Reply
Respected Contributor
Posts: 3,970
Registered: ‎03-16-2010

Re: pitdakota, have you heard/read anything . . .

@Drythe, totally agree.....give me a CPAP any day.  lol  And yes, it does leave a trail.  Will be interesting to follow recovery and see what lingering problems occur.

 

I have a cousin that was hospitalized with covid back in late Feb. and discharged in mid-March.  Chest x-ray done yesterday still showed RLL pneumonia.  Still having trouble with fatigue and shortness of air with activity.  

 

By the way, I don't know a thing about pets, but by your statement they evidently do ECMO in canines?  See, I like learning about other things as well.  


* Freedom has a taste the protected will never know *
Honored Contributor
Posts: 13,774
Registered: ‎07-09-2011

Re: pitdakota, have you heard/read anything . . .


@pitdakota wrote:
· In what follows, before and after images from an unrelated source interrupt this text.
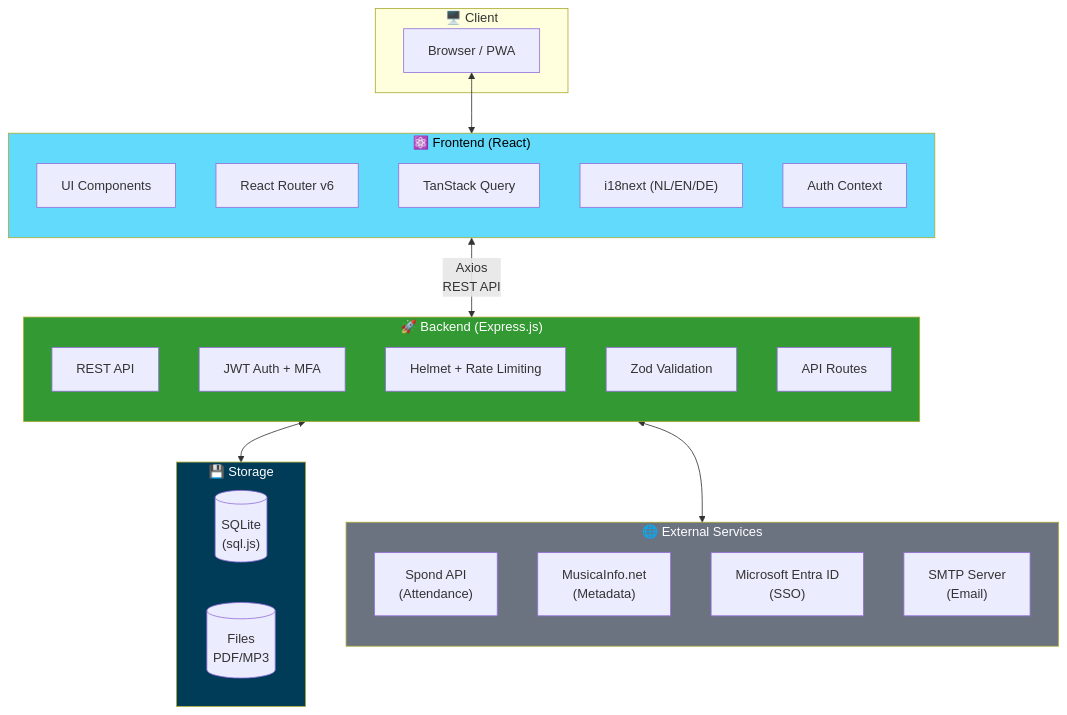
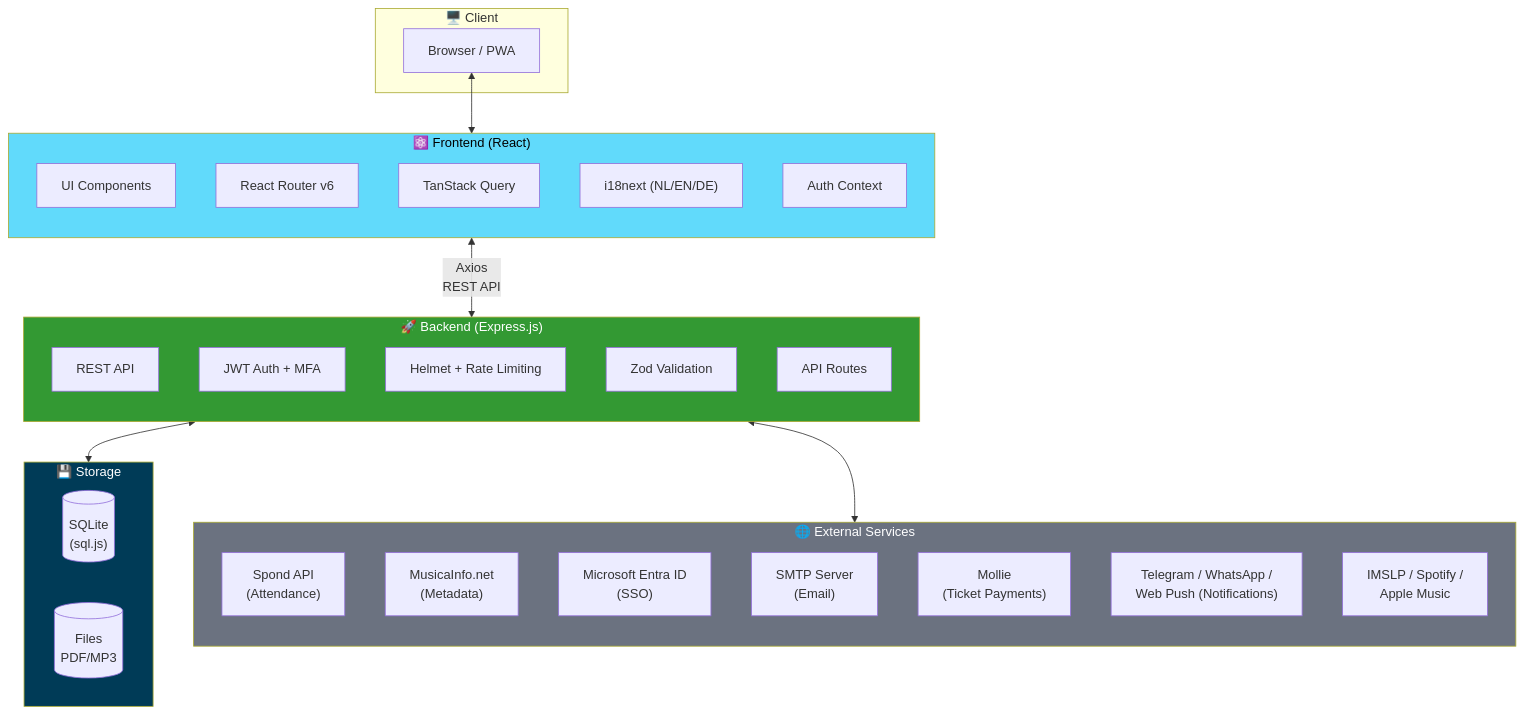
Before and after one commit to ruudsl/tutti: the first of 2 diagrams in README.md, drawn with Mermaid. The commit also changed other lines of this file and 1 other file, not shown here.

First line of the commit message:
docs: update architecture diagrams with current external services

````diff
--- a/README.md
+++ b/README.md
@@ -44,48 +44,51 @@
 ```mermaid
 flowchart TB
     subgraph Client["🖥️ Client"]
         Browser["Browser / PWA"]
     end
 
     subgraph Frontend["⚛️ Frontend (React)"]
         direction TB
         UI["UI Components"]
         Router["React Router v6"]
         State["TanStack Query"]
         i18n["i18next (NL/EN/DE)"]
         Auth["Auth Context"]
     end
 
     subgraph Backend["🚀 Backend (Express.js)"]
         direction TB
         API["REST API"]
         JWT["JWT Auth + MFA"]
         Middleware["Helmet + Rate Limiting"]
         Validation["Zod Validation"]
         Routes["API Routes"]
     end
 
     subgraph Storage["💾 Storage"]
         direction LR
         SQLite[("SQLite\n(sql.js)")]
         Files[("Files\nPDF/MP3")]
     end
 
     subgraph External["🌐 External Services"]
         direction TB
         Spond["Spond API\n(Attendance)"]
         MusicaInfo["MusicaInfo.net\n(Metadata)"]
         Entra["Microsoft Entra ID\n(SSO)"]
         SMTP["SMTP Server\n(Email)"]
+        Mollie["Mollie\n(Ticket Payments)"]
+        Notifications["Telegram / WhatsApp /\nWeb Push (Notifications)"]
+        Streaming["IMSLP / Spotify /\nApple Music"]
     end
 
     Browser <--> Frontend
     Frontend <-->|"Axios\nREST API"| Backend
     Backend <--> Storage
     Backend <--> External
 
     style Frontend fill:#61DAFB,color:#000
     style Backend fill:#339933,color:#fff
     style Storage fill:#003B57,color:#fff
     style External fill:#6B7280,color:#fff
 ```
````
@Drythe, totally agree.....give me a CPAP any day.  lol  And yes, it does leave a trail.  Will be interesting to follow recovery and see what lingering problems occur.

 

I have a cousin that was hospitalized with covid back in late Feb. and discharged in mid-March.  Chest x-ray done yesterday still showed RLL pneumonia.  Still having trouble with fatigue and shortness of air with activity.  

 

By the way, I don't know a thing about pets, but by your statement they evidently do ECMO in canines?  See, I like learning about other things as well.  


@pitdakota 

 

Sadly, it was research.  😞☹️😞

"Animals are not my whole world, but they have made my world whole" ~ Roger Caras
Respected Contributor
Posts: 3,458
Registered: ‎06-10-2015

Re: pitdakota, have you heard/read anything . . .


@pitdakota wrote:

@noodleann, and I love that you find reading and learning fascinating!  

 

The issue of silent hypoxia in covid patients is interesting and frustrating at the same time.  Yes, there are docs out there with hypotheses that red blood cells are being directly attacked by the virus might help explain the silent hypoxia.  Problem is they can't provide microbiological evidence that is exactly what is actually happening.  At least to date.   That might change though in time.

 

There are further questions about that theory in that they have used extracorporeal membrane oxygenation (ECMO).  ECMO is something like a heart lung bypass process they use during open heart surgery.  They put  catheters into both a major artery and major vein.   All of the blood is routed through the machine that functions to oxygenate the blood and then returns it back to the body to circulate. 

 

When they use this process, oxygen saturation does improve.  And patients have successfully recovered.  So that begs the question that  if ECMO can be effective in these severely hypoxic patients with red blood cells being able to transport the oxygen why would it be that the problem resides in a problem with the virus attacking the red blood cell to interfere with its ability to transport oxygen.

 

There are different thoughts out there as to when to place a patient on a ventilator, quite different from the standards in the past with other respiratory situations.  I think most have learned to let ABG results get to a level they never would have in the past before resorting to intubation and placing the patient on a ventilator.  One thing in the article that is heard by all doctors and nurses out there working with covid patients though is that they have never seen anything like this.  Quite a sobering statement that is universal among health care providers all across the country taking care of covid patients.

 

No doubt there is still quite a bit about this virus they don't know.  What is clear from this point in time though is that covid does present as a respiratory virus but it is anything but just primarily a respiratory disease.  It has neurological, cardiovascular, renal, and clotting involvement associated with infection.  And we are now starting to see that recovery for some is problematic as well.  And still much more to learn and current thinking evolving as they continue.  

 

I will provide a picture of a patient receiving ECMO since it may a new concept you may not have heard about.  It is kind of difficult to actually see the patient because of all the equipment.  But the person in the picture is receiving ECMO

 

image.png

 

So the ECMO really functions as artifical lungs if you will to provide oxygen to the blood as it circulates through this process and then is returned back into the patient. 

 

 

 

 


@pitdakota , thank you for all this incredible information. "So that begs the question that  if ECMO can be effective in these severely hypoxic patients with red blood cells being able to transport the oxygen why would it be that the problem resides in a problem with the virus attacking the red blood cell to interfere with its ability to transport oxygen." Great point, one it would have taken me a year and much more reading to think of.

 

I was sidetracked today with a lot of pesky matters, but did have a chance to read more on Medscape. I saw a discussion about CPAP devices being used for treatment, which brought back an early (probably March) memory of this having been raised.

 

It's fascinating reading, but I'm aware of how abstract it is compared to dealing with the realities of the virus day after day. I do not know how you all do it.

 

Thanks again for your help. I'll keep reading.